Work instruction: When a line of the entries contains the word "empty", report that line.

=== Section Start ===

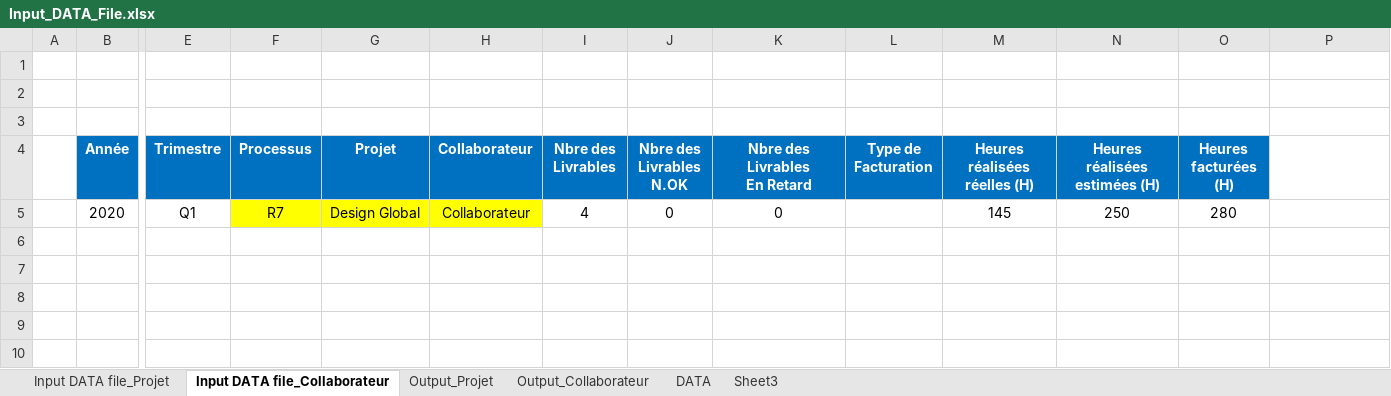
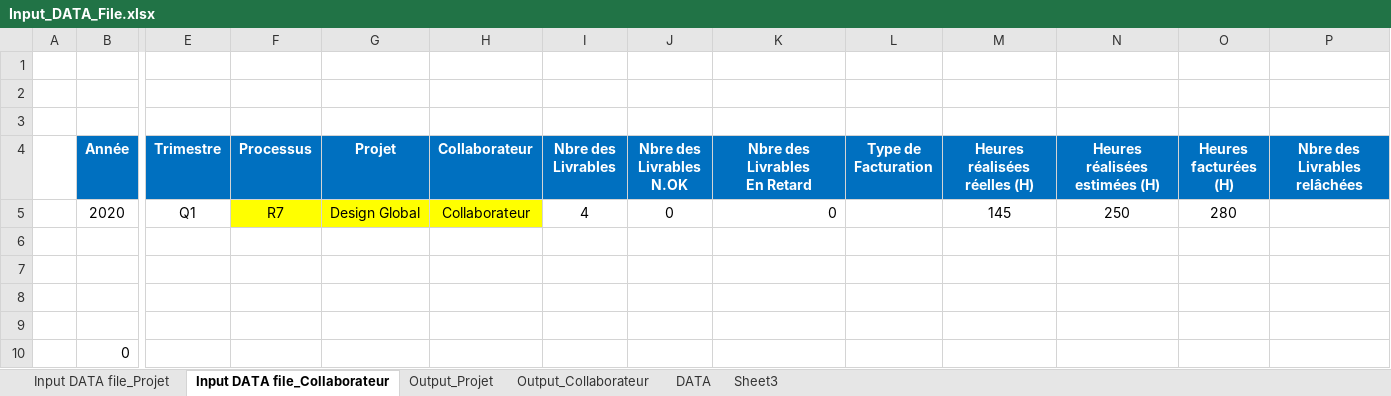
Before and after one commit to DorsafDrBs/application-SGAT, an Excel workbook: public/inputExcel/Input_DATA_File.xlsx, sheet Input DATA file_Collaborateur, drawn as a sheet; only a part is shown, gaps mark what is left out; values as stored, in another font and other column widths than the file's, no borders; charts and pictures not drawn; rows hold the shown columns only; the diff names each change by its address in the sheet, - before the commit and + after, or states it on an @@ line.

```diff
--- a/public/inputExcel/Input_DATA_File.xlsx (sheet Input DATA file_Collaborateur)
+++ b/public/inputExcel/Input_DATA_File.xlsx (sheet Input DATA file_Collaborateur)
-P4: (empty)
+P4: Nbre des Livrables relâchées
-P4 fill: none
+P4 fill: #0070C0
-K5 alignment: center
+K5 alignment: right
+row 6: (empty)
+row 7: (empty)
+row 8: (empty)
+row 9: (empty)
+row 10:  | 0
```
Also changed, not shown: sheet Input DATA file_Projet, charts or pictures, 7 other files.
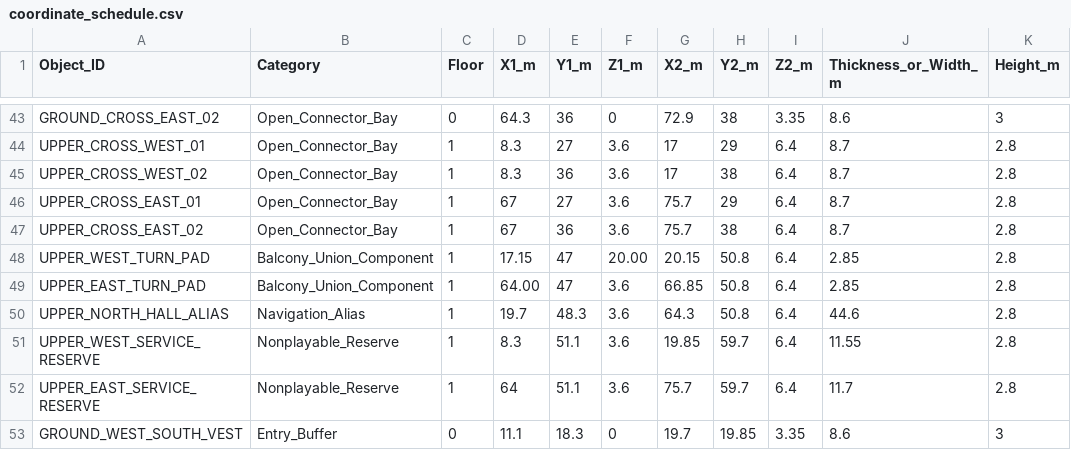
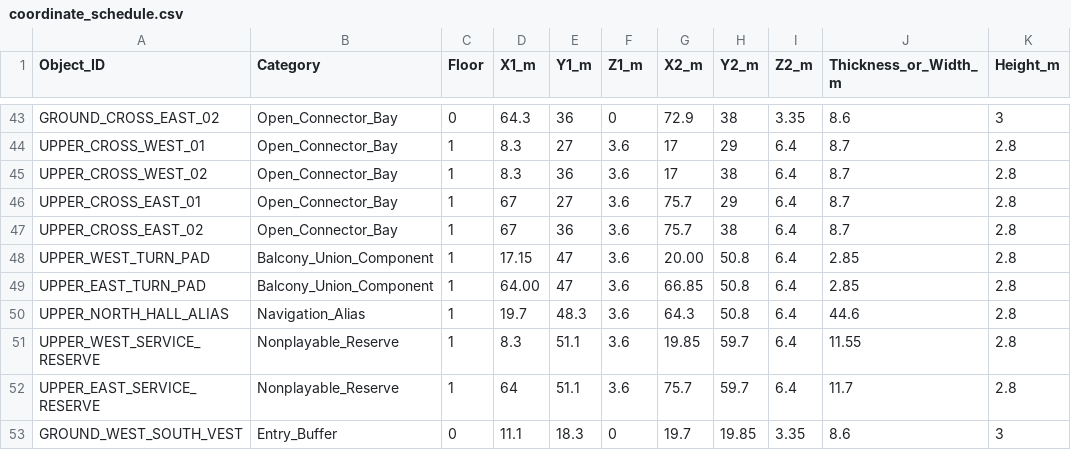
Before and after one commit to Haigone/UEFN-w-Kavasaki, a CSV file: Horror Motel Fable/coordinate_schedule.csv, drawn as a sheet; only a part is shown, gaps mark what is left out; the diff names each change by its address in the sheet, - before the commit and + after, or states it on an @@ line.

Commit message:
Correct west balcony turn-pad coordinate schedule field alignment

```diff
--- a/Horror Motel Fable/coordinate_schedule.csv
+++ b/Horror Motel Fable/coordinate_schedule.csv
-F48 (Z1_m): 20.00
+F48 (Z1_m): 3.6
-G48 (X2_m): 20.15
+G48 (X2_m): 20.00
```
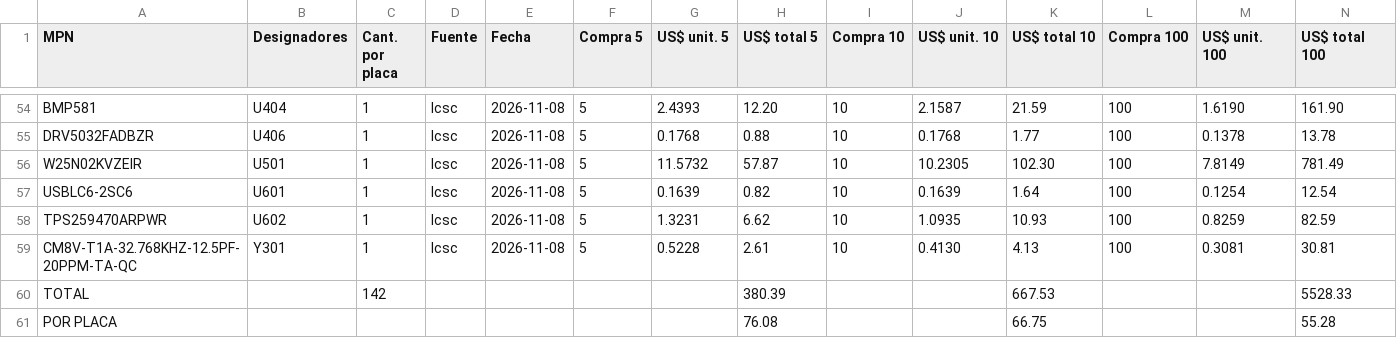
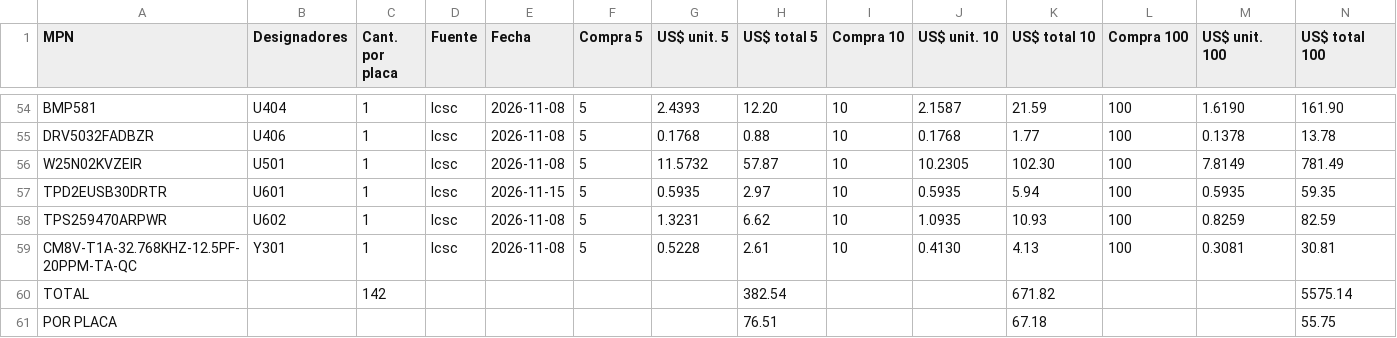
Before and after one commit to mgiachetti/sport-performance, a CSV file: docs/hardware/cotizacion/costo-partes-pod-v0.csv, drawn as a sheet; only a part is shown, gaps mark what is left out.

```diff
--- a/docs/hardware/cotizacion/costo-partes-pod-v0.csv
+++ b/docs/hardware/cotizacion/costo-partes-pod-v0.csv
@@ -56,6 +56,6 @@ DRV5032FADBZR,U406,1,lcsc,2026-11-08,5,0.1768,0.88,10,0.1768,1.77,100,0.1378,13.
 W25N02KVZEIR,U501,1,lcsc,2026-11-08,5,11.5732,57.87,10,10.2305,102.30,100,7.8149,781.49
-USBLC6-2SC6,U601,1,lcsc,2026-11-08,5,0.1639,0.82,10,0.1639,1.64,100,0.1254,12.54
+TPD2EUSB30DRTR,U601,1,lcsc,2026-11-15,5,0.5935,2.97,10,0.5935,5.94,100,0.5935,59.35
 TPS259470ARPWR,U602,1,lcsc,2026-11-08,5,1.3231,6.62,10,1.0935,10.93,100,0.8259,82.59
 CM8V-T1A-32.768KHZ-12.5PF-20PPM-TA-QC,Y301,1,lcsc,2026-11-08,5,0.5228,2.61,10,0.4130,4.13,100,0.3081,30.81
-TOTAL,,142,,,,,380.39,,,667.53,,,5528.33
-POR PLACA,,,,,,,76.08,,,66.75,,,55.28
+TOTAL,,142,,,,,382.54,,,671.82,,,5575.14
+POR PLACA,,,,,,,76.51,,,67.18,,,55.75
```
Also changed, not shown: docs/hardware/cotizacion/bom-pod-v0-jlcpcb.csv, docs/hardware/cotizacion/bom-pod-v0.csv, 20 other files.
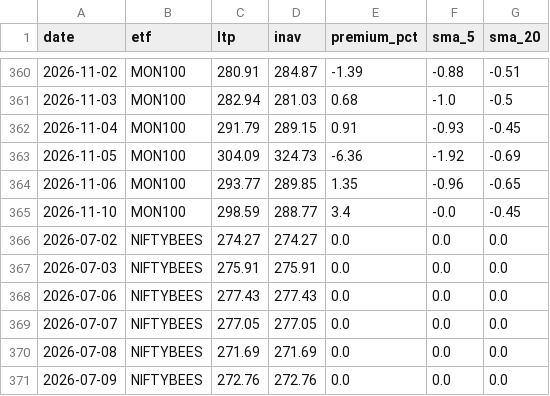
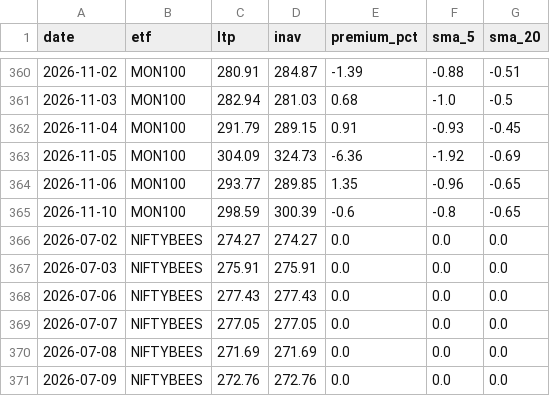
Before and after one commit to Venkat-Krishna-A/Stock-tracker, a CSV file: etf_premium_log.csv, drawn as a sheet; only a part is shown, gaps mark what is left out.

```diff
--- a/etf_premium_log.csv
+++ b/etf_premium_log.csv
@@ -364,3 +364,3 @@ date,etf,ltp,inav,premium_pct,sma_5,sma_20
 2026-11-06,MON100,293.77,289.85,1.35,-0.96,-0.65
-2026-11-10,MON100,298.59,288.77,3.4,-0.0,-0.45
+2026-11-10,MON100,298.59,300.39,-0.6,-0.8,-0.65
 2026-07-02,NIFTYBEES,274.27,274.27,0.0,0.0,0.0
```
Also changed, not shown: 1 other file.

=== Section End ===

Solution to this exercise:
-P4: (empty)
+row 6: (empty)
+row 7: (empty)
+row 8: (empty)
+row 9: (empty)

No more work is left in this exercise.